Right to write.
First and foremost we have to realize what an age we are living in. Currently, there is a sprawl of generations that have an absolutely diverse and complex views of what our current technology has brought us. There are individuals that were born before the time of the automobile, before television, and before the internet. Our society has went from reading newspapers for information to an instantaneous 24 hour news media where if an event happened nine hours ago, it is considered old news.
I did enjoy Dennis Baron’s idealization (although depressing) regarding how today’s writers find it difficult to physically write, pen to paper. I admit that I am one of these “analog” learners that went down the same path as Baron. I admit, when I was in school for my undergrad, there was no Google. Laptops were not a common place in the classroom. Thankfully I had a state of the art PC with a whopping 20 gig hard drive, which cost me $4,000, and I even had Windows Office. I remember having to write down detailed notes and becoming extremely good at it. So good in fact, it lead to a legal career.
But I have to face it, over time, I became reliant on technology for writing. It was faster, easier and it helped me keep track of what I wrote and to whom. I had fell victim to spellcheck and websites like Purdue Owl and thesaurus.com. Over time, long conversations, and a few cases of wine, I have learned to accept that this was the new status quo. There was no need to be “old school” with how I writing was done. It is just that fact that you ARE writing that counts.
It all came to a realization on day with my great aunt. She was the historian for the local branch of the Italian Catholic Federation, and she has always been a mentor of mine when it came to writing. I came over to pick up her vintage 1960’s Underwood typewriter. I thanked her for giving it to me and that I would take good care of it. She asked me what I was going to use it for. I told her that I wanted to use it to type some class papers. She looked at me funny and said, “Why do you want to do that? Don’t you have a computer?” This resulted in a lengthy conversation, with two bottles of wine, about writing technologies. She told me how my great grandfather always debated with his friends about the future of technology and always informed his naysayers that the pencil is a form of technology. Go grandpa!

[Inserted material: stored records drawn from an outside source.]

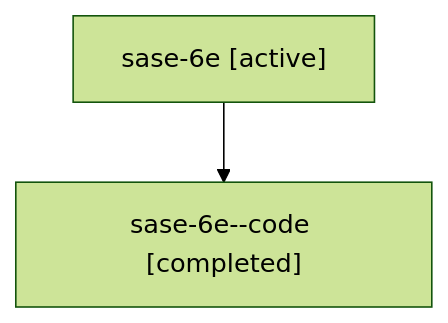
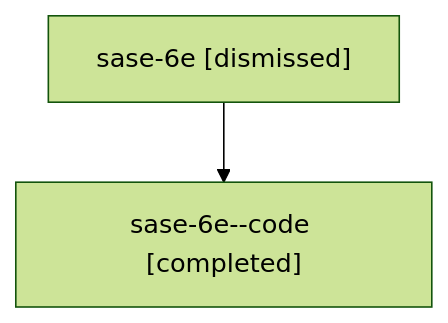
The diagram in sessions/bbugyi200.athena.sase-6e.md (sase-org/sase--agents), drawn with Mermaid (forest theme) before and after one commit. The commit also changed other lines of this file and 62 other files, not shown here.

````diff
--- a/sessions/bbugyi200.athena.sase-6e.md
+++ b/sessions/bbugyi200.athena.sase-6e.md
@@ -9,6 +9,6 @@
 ```mermaid
 flowchart TD
-  n0["sase-6e [active]"]
+  n0["sase-6e [dismissed]"]
   n1["sase-6e--code [completed]"]
   n0 --> n1
 ```
````
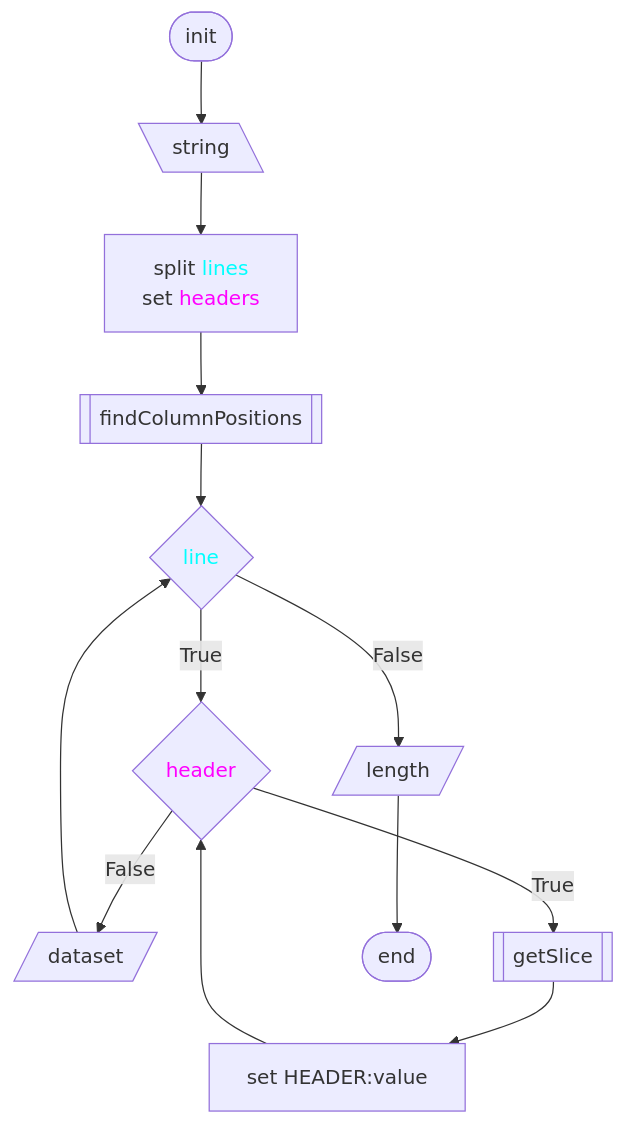
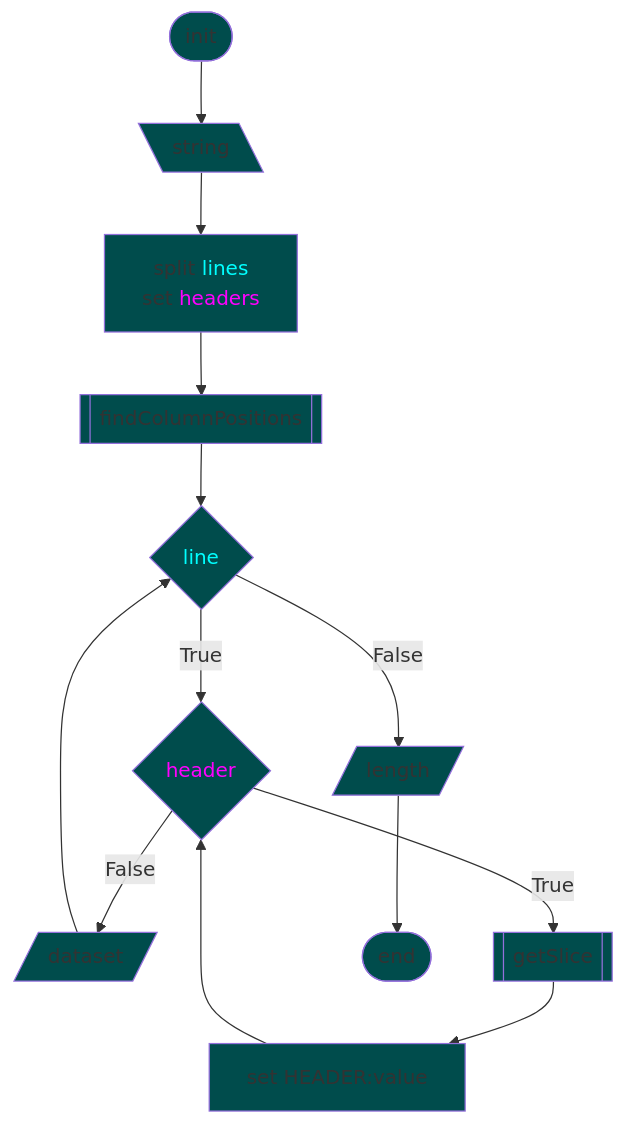
One commit to 7s4e/p3 changed the fourth of 20 diagrams in scripts/table/design.md. Above: the diagram before and after it, drawn with Mermaid. The commit also changed other lines of this file, not shown here.

````diff
--- a/scripts/table/design.md
+++ b/scripts/table/design.md
@@ -132,27 +124,28 @@
 ```mermaid
-flowchart TB
-    STR([init])
+flowchart
+    classDef fill fill:#004c4c
+    STR([init]):::fill
         STR --> TBS
-    TBS[\string\]
+    TBS[\string\]:::fill
         TBS --> SPT
     SPT["split <span style='color:cyan;'>lines</span>
-         set <span style='color:magenta;'>headers</span>"]
+         set <span style='color:magenta;'>headers</span>"]:::fill
         SPT --> FCP
-    FCP[[findColumnPositions]]
+    FCP[[findColumnPositions]]:::fill
         FCP --> LNS
-    LNS{"<span style='color:cyan;'>line</span>"}
+    LNS{"<span style='color:cyan;'>line</span>"}:::fill
         LNS -- True  --> HDR
         SDS          --> LNS
         LNS -- False --> SLN
-    HDR{"<span style='color:magenta;'>header</span>"}
+    HDR{"<span style='color:magenta;'>header</span>"}:::fill
         HDR -- True  --> GSL
         SHV          --> HDR
         HDR -- False --> SDS
-    GSL[[getSlice]]
+    GSL[[getSlice]]:::fill
         GSL --> SHV
-    SDS[/dataset/]
-    SLN[/length/]
+    SDS[/dataset/]:::fill
+    SLN[/length/]:::fill
         SLN --> END
-    SHV[set HEADER:value]
-    END([end])
+    SHV[set HEADER:value]:::fill
+    END([end]):::fill
 ```
````
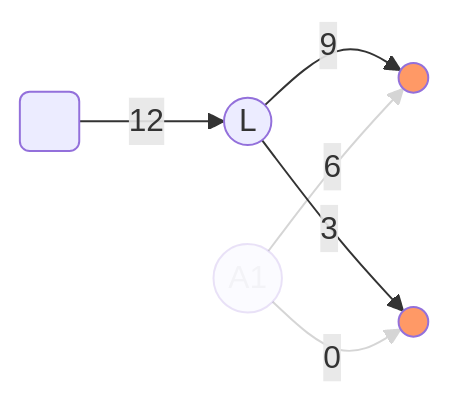
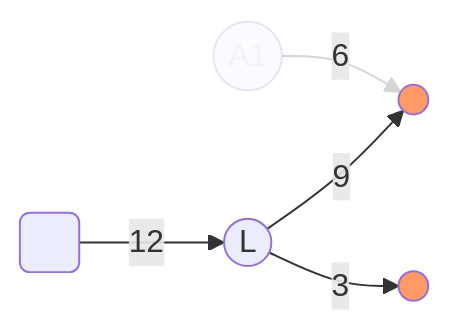
Before and after one commit to statechannels/statechannels: the fifth of 5 diagrams in packages/nitro-protocol/docs/wallet-dev-tutorial/fund-and-defund-off-chain.md, drawn with Mermaid. The commit also changed other lines of this file, not shown here.

```diff
--- a/packages/nitro-protocol/docs/wallet-dev-tutorial/fund-and-defund-off-chain.md
+++ b/packages/nitro-protocol/docs/wallet-dev-tutorial/fund-and-defund-off-chain.md
@@ -280,19 +281,18 @@
 <div class="mermaid" align="center">
 graph LR;
 linkStyle default interpolate basis;
 chain( )
 ledger((L))
 me(( )):::external
 hub(( )):::external
 me(( )):::external
 hub(( )):::external
 chain-->|12|ledger;
 ledger-->|9|me;
 ledger-->|3|hub;
 app((A1)):::defunded
 app-->|6|me;
-app-->|0|hub;
-linkStyle 3,4 opacity:0.2;
+linkStyle 3 opacity:0.2;
 classDef external fill:#f96
 classDef defunded opacity:0.2;
 </div>
```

So we see how individuals have used technology to improve or expand writers’ potential. My question to all of you is:
What aspects of writing do you think will expand into:
- An art from
- Be obsolete
- Do you think technology will change over the next 50 years